This consultation document describes, and seeks views on, the Scottish Government's plan to implement a change to the public procurement rules in Scotland. While the specific nature of Brexit arrangements may impact on obligations to implement this Directive, the Scottish Government is consulting on its implementation based on the business efficiencies and benefits eInvoicing is expected to provide to public sector bodies and suppliers.
The change being introduced by the Directive will be implemented by 18 April 2019 through amendment to the Public Contracts (Scotland) Regulations 2015.
Public procurement is the term we use to describe how the government, councils and other public sector organisations create contracts to buy or lease things. This can include goods like books and computers, services like legal advice and accountancy, and works like building roads and hospitals.
The public procurement rules describe how the public sector buys these things. The European Union sets rules for all Member States. Each Member State has to make these rules the law in their own country.
The Scottish Parliament is responsible for making these laws in Scotland. The UK Parliament is responsible for making these laws in England, Wales and Northern Ireland.
In Scotland, public procurement is governed by the Public Contracts (Scotland) Regulations 2015. In this document, we call this "the Regulations".
Throughout this document, we refer to 'public bodies' as short-hand for all organisations which are subject to public procurement laws. This includes government, councils, universities and colleges, the NHS and registered social landlords.
We also refer throughout this document to 'suppliers' as short-hand for all organisations which might bid for and win public work. This includes public corporations, private companies, sole traders, the third sector and supported businesses.
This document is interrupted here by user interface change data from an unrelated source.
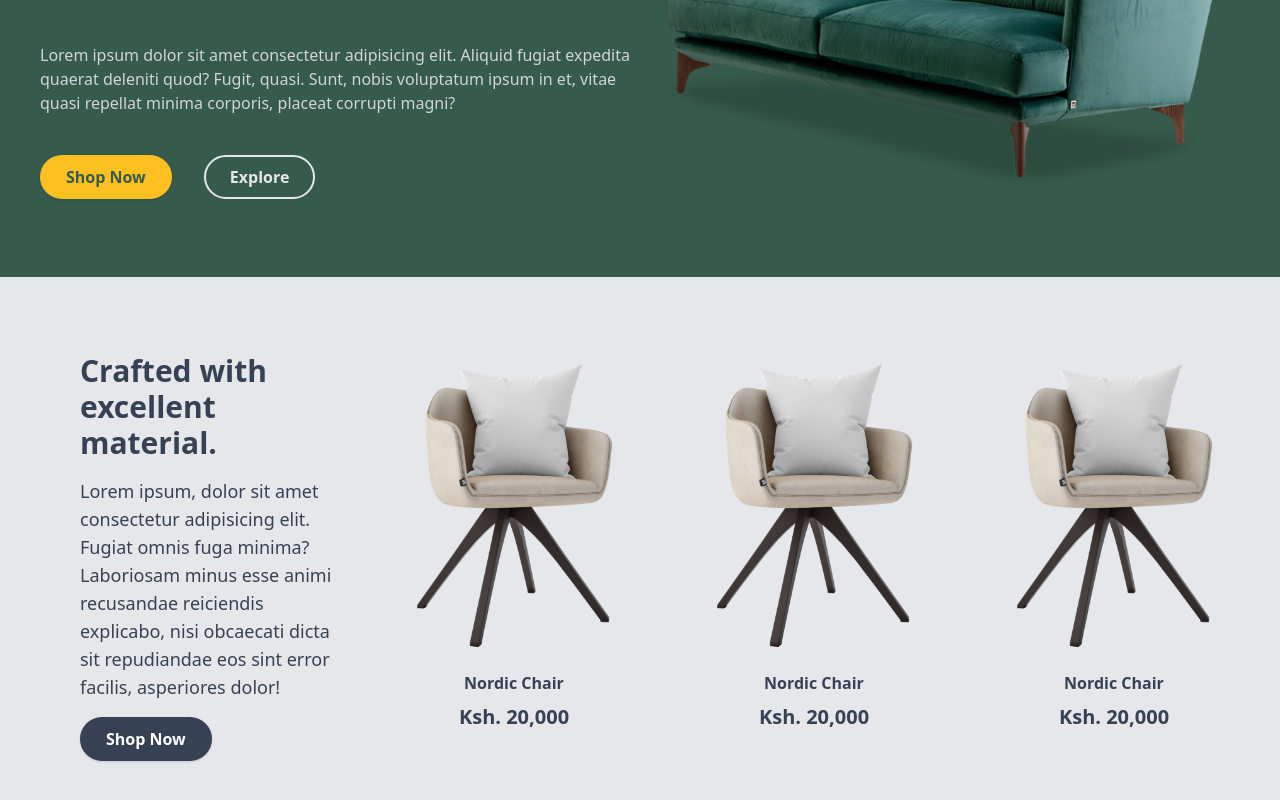
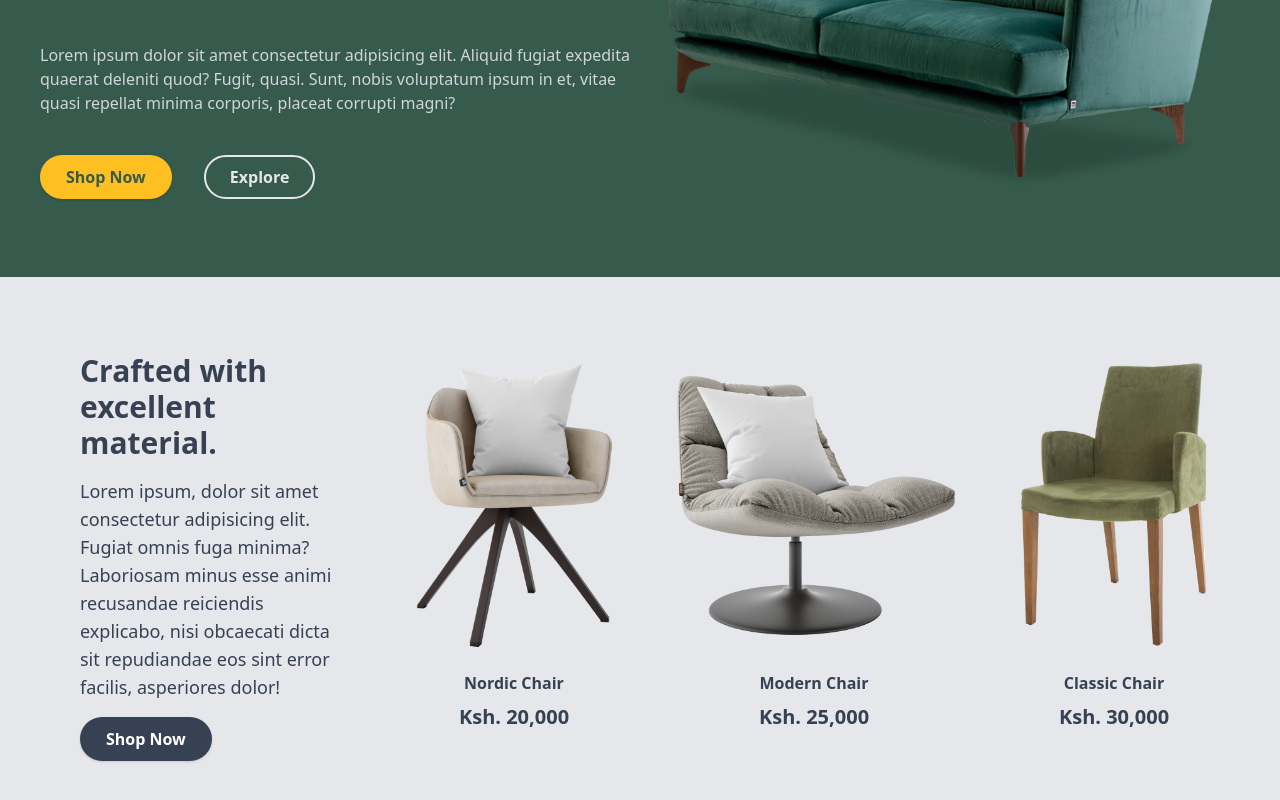
Before and after one commit to FrancisMosoti/FurnitureStore-Frontend, a React (Vite) app: page / in a window 1280 px wide. Shown: the part 330-1130 px from the top of the page. Built offline with nearby package versions, Linux system fonts and the light colour scheme.

Commit message:
Product Card component

```diff
--- a/src/Components/ProductCard.jsx
+++ b/src/Components/ProductCard.jsx
@@ -0,0 +1,16 @@
+const ProductCard = ({ productName, productImg, productPrice, index }) => {
+  return (
+    <div key={index} className="flex flex-col items-center relative">
+      <div className="flex flex-col items-center space-y-2 w-[300px]">
+        <img src={productImg} alt={`${productName} image`} srcset="" />
+      </div>
+      <div className="flex flex-col items-center space-y-2 mt-4 font-semibold text-gray-700">
+        <p>{productName}</p>
+        <p className="text-xl font-bold ">{productPrice}</p>
+      </div>
+      <div className="absolute bg-amber-500"></div>
+    </div>
+  );
+};
+
+export default ProductCard;
--- a/src/Sections/Overview.jsx
+++ b/src/Sections/Overview.jsx
@@ -1,4 +1,5 @@
 import Button from "../Components/Button";
+import ProductCard from "../Components/ProductCard";
 
 const chairs = [
   {
@@ -41,16 +42,13 @@ const Overview = () => {
       </div>
 
       {chairs.map((chair, index) => (
-        <div key={index} className="flex flex-col items-center relative">
-          <div className="flex flex-col items-center space-y-2 w-[300px]">
-            <img src="/product-1.png" alt="" srcset="" />
-          </div>
-          <div className="flex flex-col items-center space-y-2 mt-4 font-semibold text-gray-700">
-            <p>Nordic Chair</p>
-            <p className="text-xl font-bold ">Ksh. 20,000</p>
-          </div>
-          <div className="absolute bg-amber-500"></div>
-        </div>
+        <ProductCard
+          productName={chair.name}
+          productImg={chair.image}
+          productPrice={chair.price}
+          index={index}
+          key={index}
+        />
       ))}
     </section>
   );
```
EU Directive on Electronic Invoicing in Public Procurement
EU Directive 2014/55/EU of the European Parliament and of the Council of 16 April 2014 on Electronic Invoicing came into force on 26 May 2014. This Directive requires public bodies to be in a position to automatically receive, process and pay eInvoices for contracts that are regulated by the European Public Procurement Directives and advertised in the Official Journal of the European Union ( OJEU).
The Directive does not require suppliers to comply with the requirements. Suppliers may continue with current invoicing processes. However, due to the business efficiencies and benefits that could be achieved, it may make sense for suppliers to consider the move to eInvoicing.
Public bodies (that are named in Schedule 1 of the Public Contracts (Scotland) Regulations 2015), must comply with the requirements of the Directive no later than 18 April 2019. All other public bodies may have a further twelve months to comply with the Directive (no later than 18 April 2020).
To support the consultation a Business Regulation Impact Assessment ( BRIA) has been created. Please open the link to view further information.
The Scottish Government will be implementing this Directive into Scots Law through amendment to the Public Contracts (Scotland) Regulations 2015. A draft copy of the amendment showing the proposed wording can be viewed here.
Why We Are Consulting
It is generally accepted that the implementation of eInvoicing will make it much easier to do business with, as well as facilitate more efficient payment processes to suppliers, including SME's, which in turn will bring cost savings and liquidity benefits.
Some of the benefits of introducing eInvoicing to the public procurement process would include reduced costs, increased accuracy and processing efficiencies, faster processing and payment cycles, improved controls and compliance, increased visibility and transparency, focus on higher value activities and improved customer satisfaction.
Although in depth stakeholder engagement has taken place and is continuing, this consultation is formally seeking views and comments from a broad range of stakeholders (including public bodies and suppliers) that the introduction of eInvoicing would be a positive and progressive step for the Scottish public sector.